### TASK DETAILS:
In the copy, keep the lines from the first line of the material below through the line containing "const host=document.querySelector('#framework-diagram');" exactly as they are, and include no pictures.

Start of MATERIAL SUPPLIED

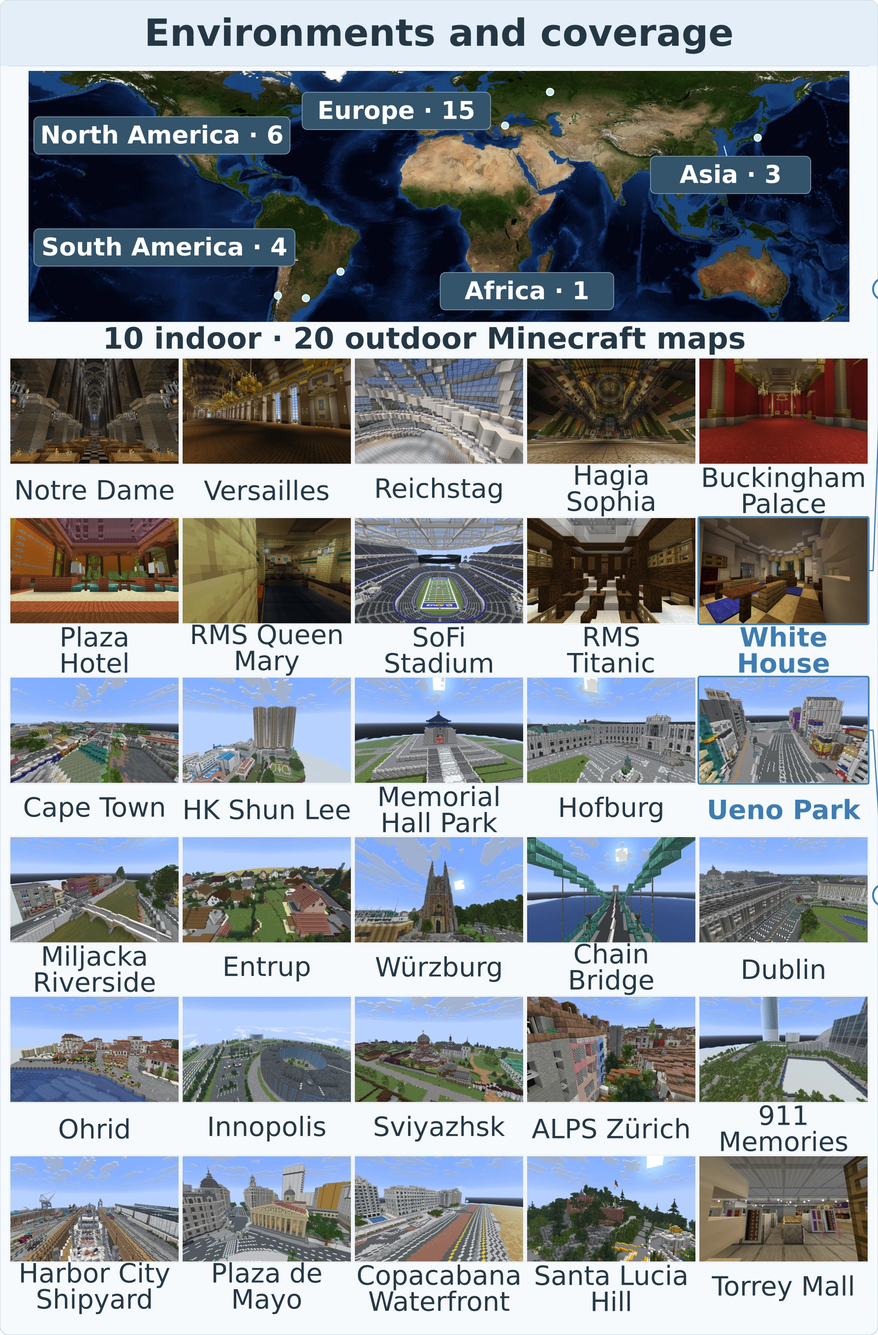
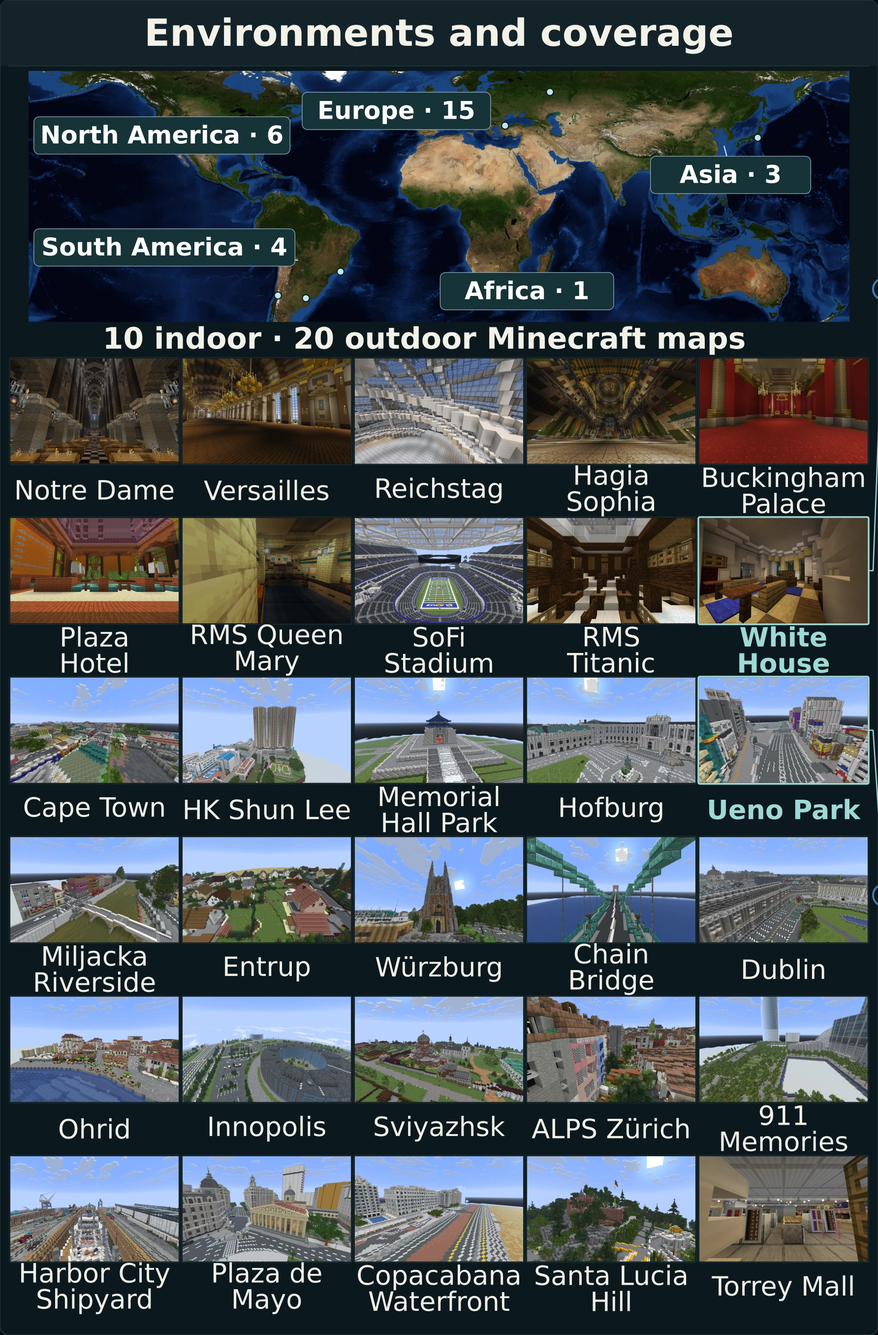
Integrate task overview with dark theme and show Entrup in framework

diff --git a/app.js b/app.js
@@ -467,8 +467,8 @@
 
 (() => {
   const host=document.querySelector('#framework-diagram');
-  const example=window.MINE_ODYSSEY.journeys.examples.find(t=>t.id==='copacabana-waterfront-001');
-  const views={game:window.MINE_ODYSSEY.maps.find(m=>m.id===example.map).image,map:example.map_image};
+  const example=window.MINE_ODYSSEY.fullTrajectories.cases.find(t=>t.id==='entrup-006');
+  const views={game:window.MINE_ODYSSEY.maps.find(m=>m.id===example.map_id).image,map:example.map_image};
   const box=(x,y,w,h,fill,stroke)=>`<rect x="${x}" y="${y}" width="${w}" height="${h}" rx="12" fill="${fill}" stroke="${stroke}" stroke-width="1.5"/>`;
   const text=(x,y,value,size=14,color='#294e3a',extra='')=>`<text x="${x}" y="${y}" font-size="${size}" fill="${color}" ${extra}>${value}</text>`;
   function avatar(){
@@ -513,7 +513,7 @@
       content=text(0,30,'Minecraft client',30)+
         `<rect class="client-window" x="0" y="42" width="${w}" height="${imageHeight+57}" rx="8" fill="#fcfcf6" stroke="#aaba9b" stroke-width="1.5"/>`+
         tab('game','Game view',0)+tab('map','World map',1)+
-        `<rect x="8" y="91" width="${w-16}" height="${imageHeight}" fill="#e2e8da"/><image class="client-observation" href="${views.game}" x="8" y="91" width="${w-16}" height="${imageHeight}" preserveAspectRatio="xMidYMid meet" role="img" aria-label="In-game presentation view of Copacabana"/><rect class="client-capture-outline" x="8" y="91" width="${w-16}" height="${imageHeight}" fill="none" stroke="#e3bd6a" stroke-width="4" pointer-events="none"/>${text(8,imageHeight+125,'Copacabana Waterfront',18,'#687b5b')}`;
+        `<rect x="8" y="91" width="${w-16}" height="${imageHeight}" fill="#e2e8da"/><image class="client-observation" href="${views.game}" x="8" y="91" width="${w-16}" height="${imageHeight}" preserveAspectRatio="xMidYMid meet" role="img" aria-label="In-game presentation view of Entrup"/><rect class="client-capture-outline" x="8" y="91" width="${w-16}" height="${imageHeight}" fill="none" stroke="#e3bd6a" stroke-width="4" pointer-events="none"/>${text(8,imageHeight+125,'Entrup',18,'#687b5b')}`;
     }
     if(type==='verifier'){
       content=box(0,0,w,h,'#f0ecd8','#b0a56c')+
@@ -545,7 +545,7 @@
     const nodes=mobile?node('agent',45,44,270,230,true)+node('bash',45,330,270,285,true)+node('world',45,675,270,299,true)+node('verifier',45,1085,270,157,true):
       node('agent',20,150,250,230)+node('bash',345,150,315,255)+node('world',750,105,400,382)+node('verifier',445,535,465,125);
     const palette={'#294e3a':'#f3f1e9','#687b5b':'#b5c5c4','#789165':'#79b9b5','#fcfcf6':'#14242a','#fcfcf4':'#172c31','#c2ceb0':'#426166','#9daf84':'#8aabaa','#d8e2c9':'#203a3d','#b8c6ac':'#426166','#e0e9cf':'#153337','#243e34':'#081217','#4d6858':'#324f54','#f0ecd8':'#232b29','#b0a56c':'#6e7053','#fdfcf1':'#243938','#b3aa7c':'#85916e','#9a905d':'#bdba83','#638357':'#a4d3b0','#c0c6a5':'#8fa794','#756c40':'#d6c18e','#527345':'#a0c9ab','#82723e':'#d6c18e','#a79758':'#b4a86e','#aaba9b':'#426166','#e2e8da':'#14242a'};
-    const svg=`<svg class="framework-${id}" viewBox="0 0 ${w} ${h}" role="group" aria-labelledby="fw-${id}-title fw-${id}-desc"><title id="fw-${id}-title">Agent interaction and independent verification</title><desc id="fw-${id}-desc">The agent receives the task, screenshots and execution feedback. Bash runs mcapi through AgentBridge or xdo keyboard and mouse controls. The client shows an in-game presentation view or native map of Copacabana. A separate verifier samples player positions at one hertz throughout execution and checks ordered arrivals and the completion claim. Moving dots illustrate information flow.</desc><defs><marker id="fw-${id}-arrow" viewBox="0 0 10 10" refX="9" refY="5" markerWidth="6" markerHeight="6" orient="auto-start-reverse"><path d="M0 1 9 5 0 9" fill="none" stroke="#789165" stroke-width="1.6"/></marker></defs>${paths}${nodes}<circle class="flow-packet" r="6" fill="#9ed9d6" stroke="#060e12" stroke-width="2" pointer-events="none"/><circle class="position-packet" r="4" fill="#d6c18e" pointer-events="none"/></svg>`;
+    const svg=`<svg class="framework-${id}" viewBox="0 0 ${w} ${h}" role="group" aria-labelledby="fw-${id}-title fw-${id}-desc"><title id="fw-${id}-title">Agent interaction and independent verification</title><desc id="fw-${id}-desc">The agent receives the task, screenshots and execution feedback. Bash runs mcapi through AgentBridge or xdo keyboard and mouse controls. The client shows an in-game presentation view or native map of Entrup. A separate verifier samples player positions at one hertz throughout execution and checks ordered arrivals and the completion claim. Moving dots illustrate information flow.</desc><defs><marker id="fw-${id}-arrow" viewBox="0 0 10 10" refX="9" refY="5" markerWidth="6" markerHeight="6" orient="auto-start-reverse"><path d="M0 1 9 5 0 9" fill="none" stroke="#789165" stroke-width="1.6"/></marker></defs>${paths}${nodes}<circle class="flow-packet" r="6" fill="#9ed9d6" stroke="#060e12" stroke-width="2" pointer-events="none"/><circle class="position-packet" r="4" fill="#d6c18e" pointer-events="none"/></svg>`;
     return svg.replace(/#[0-9a-f]{6}\b/g,color=>palette[color]||color);
   }
   host.innerHTML=render(false)+render(true);
@@ -553,7 +553,7 @@
     host.querySelectorAll('[data-client-view]').forEach(b=>b.setAttribute('aria-pressed',String(b.dataset.clientView===view)));
     host.querySelectorAll('.client-observation').forEach(img=>{
       img.setAttribute('href',views[view]);
-      img.setAttribute('aria-label',view==='game'?'In-game presentation view of Copacabana':'Native map of Copacabana');
+      img.setAttribute('aria-label',view==='game'?'In-game presentation view of Entrup':'Native map of Entrup');
     });
   }
   host.addEventListener('click',e=>{const b=e.target.closest('[data-client-view]');if(b)selectView(b.dataset.clientView);});

diff --git a/index.html b/index.html
@@ -8,10 +8,10 @@
   <link rel="canonical" href="https://mine-odyssey.github.io/">
   <meta name="theme-color" content="#060e12">
   <title data-paper="title">Mine Odyssey: Benchmarking Spatial Agentic Intelligence in the Wild</title>
-  <link rel="icon" href="favicon.svg?v=dark-framework-20261008" type="image/svg+xml">
-  <link rel="stylesheet" href="styles.css?v=dark-framework-20261008">
-  <script src="data/benchmark.js?v=dark-framework-20261008" defer></script>
-  <script src="app.js?v=dark-framework-20261008" defer></script>
+  <link rel="icon" href="favicon.svg?v=task-figure-20261008" type="image/svg+xml">
+  <link rel="stylesheet" href="styles.css?v=task-figure-20261008">
+  <script src="data/benchmark.js?v=task-figure-20261008" defer></script>
+  <script src="app.js?v=task-figure-20261008" defer></script>
 </head>
 <body class="research-layout refined-layout paper-layout dark-layout">
   <a class="skip-link" href="#main">Skip to content</a>
@@ -41,11 +41,11 @@
     <section class="section shell opening task-format-section" id="task-format" aria-labelledby="task-format-title">
         <div class="section-heading"><div><p class="eyebrow section-number" aria-hidden="true">02</p><h2 id="task-format-title">Task format</h2></div></div>
       <figure class="paper-overview" aria-labelledby="overview-caption">
-        <a class="paper-overview-image" href="assets/overview-figure-1-full.webp" target="_blank" rel="noopener" aria-label="Enlarge Figure 1: environments and task construction">
-          <picture><source media="(max-width: 760px)" srcset="assets/overview-figure-1-environments.webp" width="1784" height="2711"><img src="assets/overview-figure-1-full.webp" width="3868" height="2711" loading="lazy" decoding="async" alt="Figure 1: thirty Minecraft reconstructions across five continents, with White House and Ueno Park examples connecting reference locations to ordered task waypoints."></picture>
-          <img class="paper-overview-mobile" src="assets/overview-figure-1-tasks.webp" width="2052" height="2711" loading="lazy" decoding="async" alt="Indoor White House and outdoor Ueno Park task construction. Original instructions accompany numbered waypoints in Minecraft and their real-world references.">
+        <a class="paper-overview-image" href="assets/overview-figure-1-full.webp?v=dark-20261008" target="_blank" rel="noopener" aria-label="Enlarge Figure 1: environments and task construction">
+          <picture><source media="(max-width: 760px)" srcset="assets/overview-figure-1-environments.webp?v=dark-20261008" width="1784" height="2711"><img src="assets/overview-figure-1-full.webp?v=dark-20261008" width="3868" height="2711" loading="lazy" decoding="async" alt="Figure 1: thirty Minecraft reconstructions across five continents, with White House and Ueno Park examples connecting reference locations to ordered task waypoints."></picture>
+          <img class="paper-overview-mobile" src="assets/overview-figure-1-tasks.webp?v=dark-20261008" width="2052" height="2711" loading="lazy" decoding="async" alt="Indoor White House and outdoor Ueno Park task construction. Original instructions accompany numbered waypoints in Minecraft and their real-world references.">
         </a>
-        <figcaption id="overview-caption"><strong>Environments and task construction.</strong><a href="assets/overview-figure-1-full.webp" target="_blank" rel="noopener">View full size <span aria-hidden="true">↗</span></a><p>S marks the start; numbered markers and dashed lines show visit order.</p></figcaption>
+        <figcaption id="overview-caption"><strong>Environments and task construction.</strong><a href="assets/overview-figure-1-full.webp?v=dark-20261008" target="_blank" rel="noopener">View full size <span aria-hidden="true">↗</span></a><p>S marks the start; numbered markers and dashed lines show visit order.</p></figcaption>
       </figure>
       <aside class="opening-task" aria-label="Animated task example"><div class="journey-contract"><div class="contract-heading"><p class="eyebrow">A task in Harbor City</p></div>
           <p class="contract-instruction" id="contract-instruction"></p>

diff --git a/styles.css b/styles.css
@@ -1755,3 +1755,4 @@ body.paper-layout.dark-layout{color-scheme:dark;--paper:#060e12;--ink:#f3f1e9;--
 .paper-layout.dark-layout .heading-sequence .repeat-count{color:#d6c18e}
 .paper-layout.dark-layout .loop-iterations .current,.paper-layout.dark-layout .loop-iterations .current.complete{background:#d6c18e;color:#07191b;border-color:#d6c18e}
 .paper-layout.dark-layout .loop-iterations .complete{color:#d6c18e;border-color:#827650}
+.paper-layout.dark-layout .paper-overview-image{background:var(--paper)}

End of MATERIAL SUPPLIED

### SOLUTION BELOW:
Integrate task overview with dark theme and show Entrup in framework

diff --git a/app.js b/app.js
@@ -467,8 +467,8 @@
 
 (() => {
   const host=document.querySelector('#framework-diagram');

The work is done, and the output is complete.